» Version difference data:

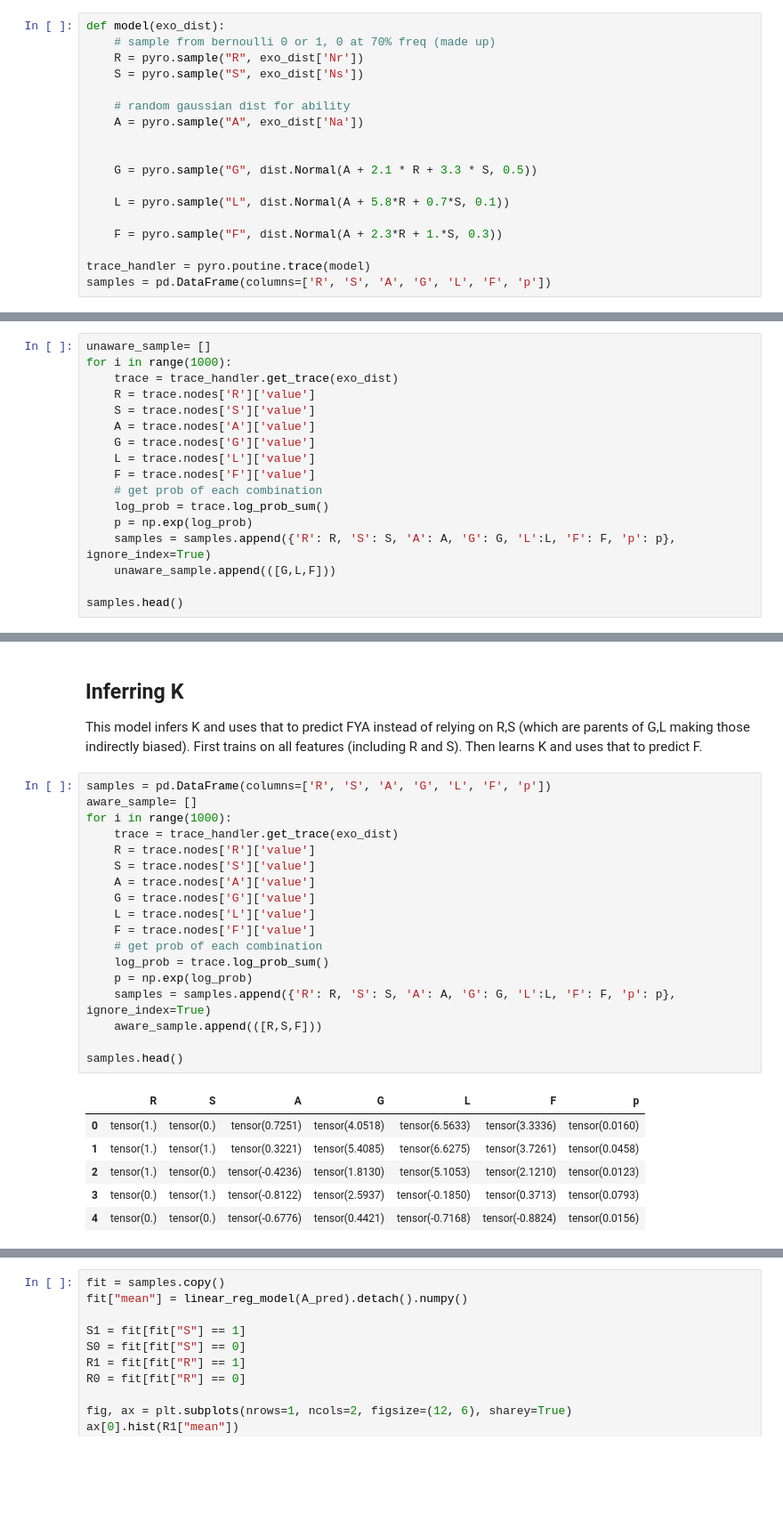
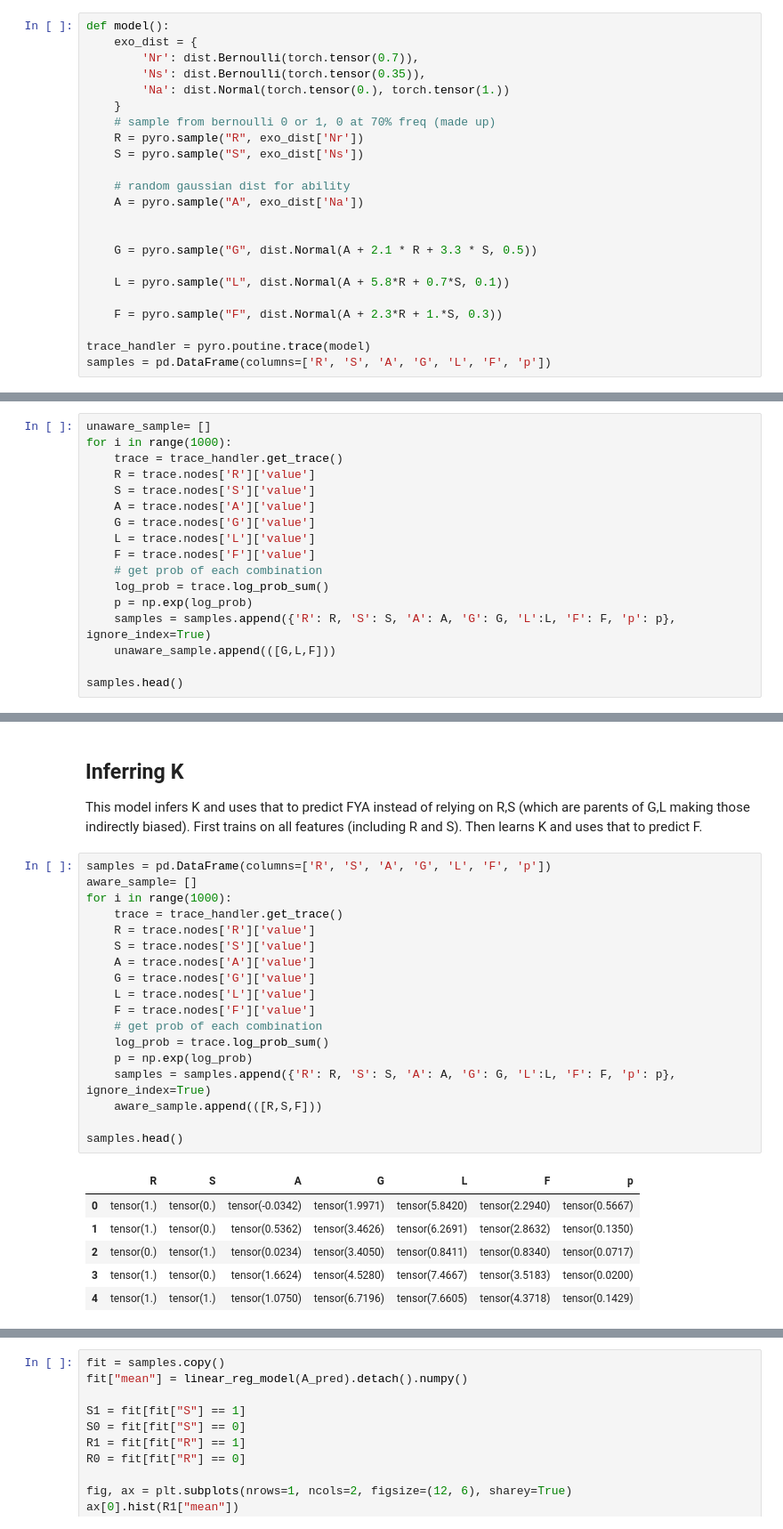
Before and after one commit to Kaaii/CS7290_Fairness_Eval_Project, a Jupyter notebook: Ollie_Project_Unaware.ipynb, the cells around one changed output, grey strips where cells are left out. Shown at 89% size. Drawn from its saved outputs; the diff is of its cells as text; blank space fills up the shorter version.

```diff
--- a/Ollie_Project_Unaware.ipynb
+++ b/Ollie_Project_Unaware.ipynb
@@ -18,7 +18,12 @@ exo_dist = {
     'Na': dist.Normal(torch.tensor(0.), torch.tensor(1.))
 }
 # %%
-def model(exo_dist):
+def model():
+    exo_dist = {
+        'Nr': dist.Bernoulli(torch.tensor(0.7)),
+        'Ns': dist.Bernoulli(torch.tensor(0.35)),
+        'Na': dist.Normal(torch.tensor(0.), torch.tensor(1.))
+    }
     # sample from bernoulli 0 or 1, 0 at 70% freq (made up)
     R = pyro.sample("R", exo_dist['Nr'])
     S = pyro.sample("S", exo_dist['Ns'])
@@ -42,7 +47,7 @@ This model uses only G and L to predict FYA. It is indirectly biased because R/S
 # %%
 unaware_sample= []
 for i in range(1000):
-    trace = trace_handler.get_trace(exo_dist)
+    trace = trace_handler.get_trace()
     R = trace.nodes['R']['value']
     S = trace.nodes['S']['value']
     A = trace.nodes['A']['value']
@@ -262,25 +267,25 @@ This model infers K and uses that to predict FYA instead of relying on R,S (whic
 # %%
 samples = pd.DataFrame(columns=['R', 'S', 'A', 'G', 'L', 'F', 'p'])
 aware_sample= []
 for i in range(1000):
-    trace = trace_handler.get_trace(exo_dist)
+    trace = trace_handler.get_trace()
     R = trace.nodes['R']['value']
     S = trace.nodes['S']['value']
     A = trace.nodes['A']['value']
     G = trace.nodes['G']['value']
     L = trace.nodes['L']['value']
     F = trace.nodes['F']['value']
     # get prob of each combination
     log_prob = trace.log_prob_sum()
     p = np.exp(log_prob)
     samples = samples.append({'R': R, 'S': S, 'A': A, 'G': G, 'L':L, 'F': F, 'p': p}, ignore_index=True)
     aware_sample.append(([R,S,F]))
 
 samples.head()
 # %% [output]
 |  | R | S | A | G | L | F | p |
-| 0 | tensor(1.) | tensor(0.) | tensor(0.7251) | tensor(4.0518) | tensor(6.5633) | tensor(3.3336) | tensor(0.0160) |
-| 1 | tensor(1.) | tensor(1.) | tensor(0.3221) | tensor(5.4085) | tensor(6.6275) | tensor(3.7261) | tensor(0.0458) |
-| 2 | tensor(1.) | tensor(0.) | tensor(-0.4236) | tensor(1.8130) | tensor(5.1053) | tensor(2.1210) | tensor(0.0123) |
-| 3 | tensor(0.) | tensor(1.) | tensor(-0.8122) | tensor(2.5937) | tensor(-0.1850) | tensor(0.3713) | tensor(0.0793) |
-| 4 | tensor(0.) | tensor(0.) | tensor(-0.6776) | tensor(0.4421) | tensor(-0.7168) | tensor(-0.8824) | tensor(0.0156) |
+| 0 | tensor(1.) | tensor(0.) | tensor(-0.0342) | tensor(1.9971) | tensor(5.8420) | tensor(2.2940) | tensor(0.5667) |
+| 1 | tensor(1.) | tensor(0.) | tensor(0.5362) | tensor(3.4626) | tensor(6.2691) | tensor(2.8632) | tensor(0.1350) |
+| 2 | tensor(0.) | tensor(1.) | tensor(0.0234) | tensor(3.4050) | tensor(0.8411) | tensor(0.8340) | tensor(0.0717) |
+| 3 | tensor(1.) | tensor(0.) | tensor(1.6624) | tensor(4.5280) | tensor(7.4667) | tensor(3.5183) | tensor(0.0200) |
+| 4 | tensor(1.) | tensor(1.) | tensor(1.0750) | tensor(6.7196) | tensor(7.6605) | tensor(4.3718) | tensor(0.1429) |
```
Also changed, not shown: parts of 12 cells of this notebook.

» WHAT TO WORK ON:
Display each line of the data where "changed" occurs.

» SOLUTION FOR THIS TASK:
Before and after one commit to Kaaii/CS7290_Fairness_Eval_Project, a Jupyter notebook: Ollie_Project_Unaware.ipynb, the cells around one changed output, grey strips where cells are left out. Shown at 89% size. Drawn from its saved outputs; the diff is of its cells as text; blank space fills up the shorter version.
Also changed, not shown: parts of 12 cells of this notebook.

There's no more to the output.